I went and attended a school board meeting on January 23 at Benjamin Franklin School in Elizabeth, New Jersey. When I attended the meeting, board members was greeting a lot of people, give them flyers to vote for them as well s discussing topics such as school bullying. The board president, Tony Monteiro, welcomed everyone and said that they will be holding board meetings in different schools in the community, in order to foster more access by parents and community members, instead of just having it in one location.
There was considerable ceremony in the beginning of the meeting. There was an invocation, a flag ceremony, The Pledge of Allegiance, The Star Spangled Banner, sung by a music teacher, a Pledge of Ethics from school staff members, a video presentation of ethics, a choir performance of “God Bless the USA”, the singing of another folk song, and recitations by two students of Martin Luther King’s “I Have a Dream” speech and a biography of Benjamin Franklin. Frankly, I wondered if I was at a school board meeting or a pep rally.

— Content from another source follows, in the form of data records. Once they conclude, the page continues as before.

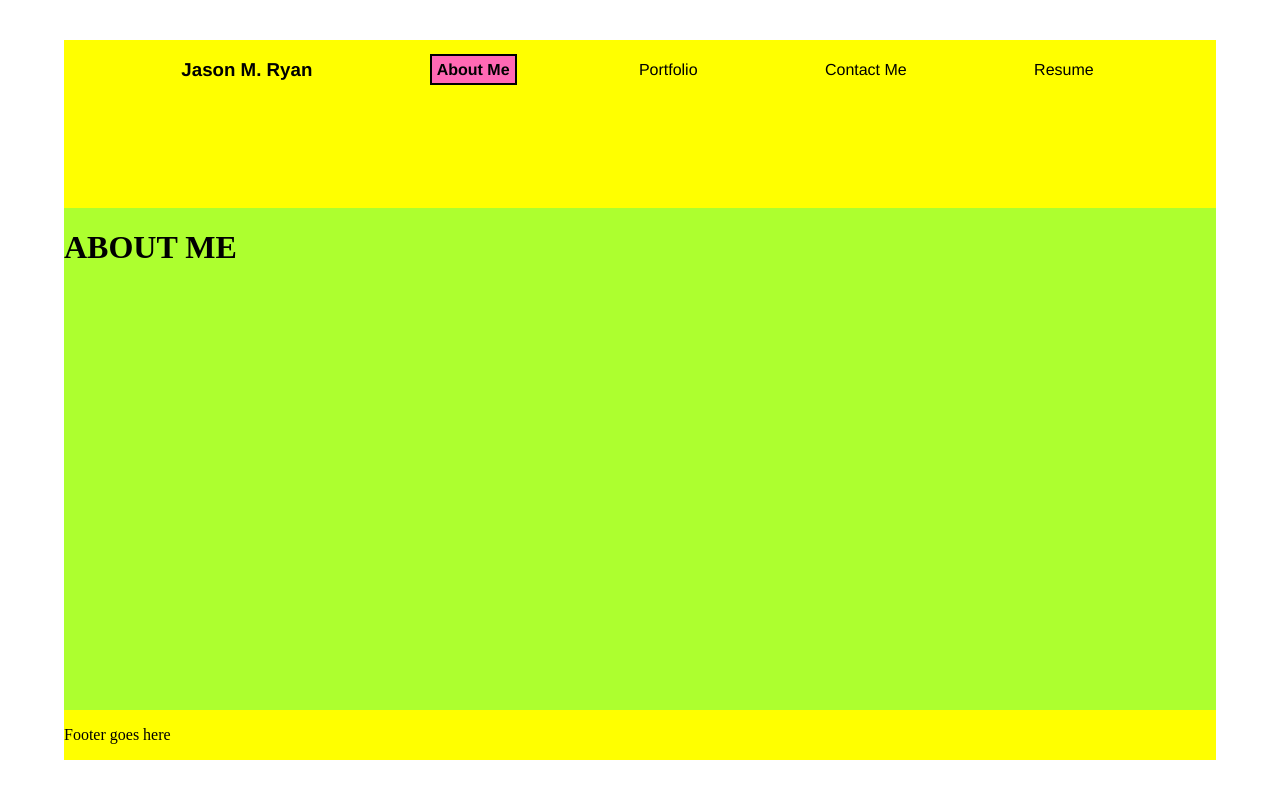
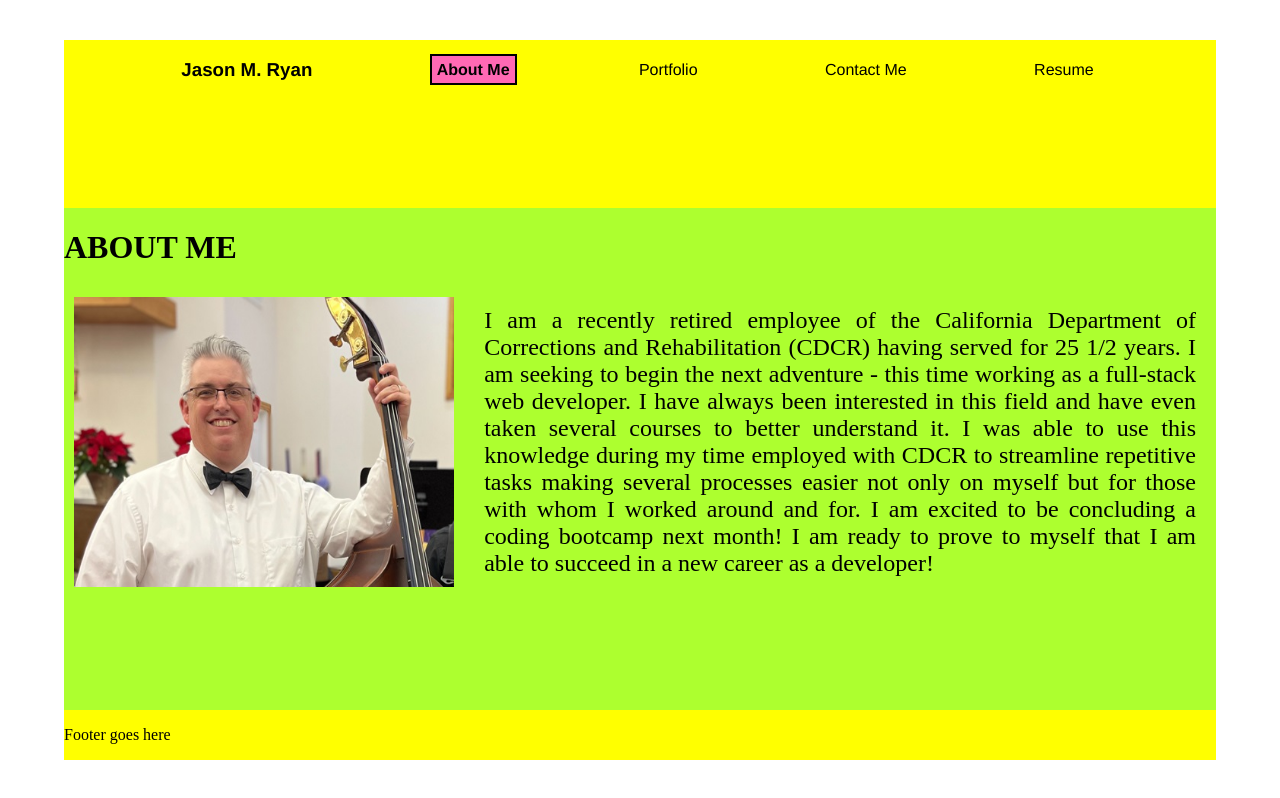
Before and after one commit to orian42/jryanportfolio, a React (Vite) app: page / in a window 1280 px wide. Shown: the top 798 px of the page. Built offline with nearby package versions, Linux system fonts and the light colour scheme.

Commit message:
added content to ABOUT component

```diff
--- a/src/pages/About.jsx
+++ b/src/pages/About.jsx
@@ -1,9 +1,32 @@
 export default function About() {
+
 
     return (
         <div>
             <h1>ABOUT ME</h1>
-            <img />
+            <div style={{display: 'flex'}}>
+                <img
+                    src="./src/assets/jason.JPEG"
+                    style={{margin: '5px',
+                        padding: '5px',
+                        width: '33%'
+                    }}
+                />
+                <div style={{
+                        margin: '5px',
+                        padding: '5px'}}>
+                <p
+                    style={{
+                        margin: '5px',
+                        padding: '5px',
+                        fontSize: '24px',
+                        textAlign: 'justify'
+                    }}
+                >
+                    I am a recently retired employee of the California Department of Corrections and Rehabilitation (CDCR) having served for 25 1/2 years. I am seeking to begin the next adventure - this time working as a full-stack web developer. I have always been interested in this field and have even taken several courses to better understand it. I was able to use this knowledge during my time employed with CDCR to streamline repetitive tasks making several processes easier not only on myself but for those with whom I worked around and for. I am excited to be concluding a coding bootcamp next month! I am ready to prove to myself that I am able to succeed in a new career as a developer!
+                </p>
+                </div>
+            </div>
         </div>
     )
 }
```
Also changed, not shown: src/assets/jason.JPEG (added).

After all the pomp, some real business was discussed. There was a water main break at one school due to a deep freeze, causing over 3,000 students that needed to be relocated in order for them to continue to attend class. Afterward, the superintendent of schools made a presentation about how well the district is doing compared to other large urban districts in New Jersey. This led into a presentation with slides by a consultant from the Panasonic Foundation, which gives advice to the school on strategies for improvement.
After two hours of the ceremony and presentations, a ten-minute break ensued, after which, public comment was allowed. Two people expressed concern over bullying, with one citing a possible violation of New Jersey’s Anti-Bullying Law.
After a long discussion on bullying, a discussion over personnel for the Department of Transportation, with some votes on reports and leaves of absence. Other votes ensued, mostly on routine business, until nearly 11 p.m. Then they went into executive session to discuss personnel, a special education matter, harassment and bullying results, and worker’s compensation cases. They came back into session at 1 a.m., followed by the creation of an anti-bullying committee, a drop-out committee, and a special education issues and funding committee. The meeting continued until 1:20 a.m.
All in all, while the meeting was very informative, I thought that there was too many things discussed and to be processed in this one meeting. For one thing, while many meetings may start with the Pledge of Allegiance, the rest of the performances, I thought, were excessive. There also seemed to be considerable scenes of officials patting themselves on the backs. I found the superintendent Hugelmeyer’s speech on Equity, Expectation, and Excellence to be long on buzzwords and short on actual solutions to the districts’ problems. Likewise, the Panasonic Foundation consultant talked a lot about “commitment” and “partnership”, and “working with staff”, but very little on what they were actually doing.
Finally, while I appreciate that they shift meetings around to make it more accessible to the public, having meetings run until the wee hours of the morning isn’t conducive to keeping the public engaged. Many people have to go to work the next day, and cannot stay awake until 1:20 a.m. because the board wants everyone to be entertained for the first two hours.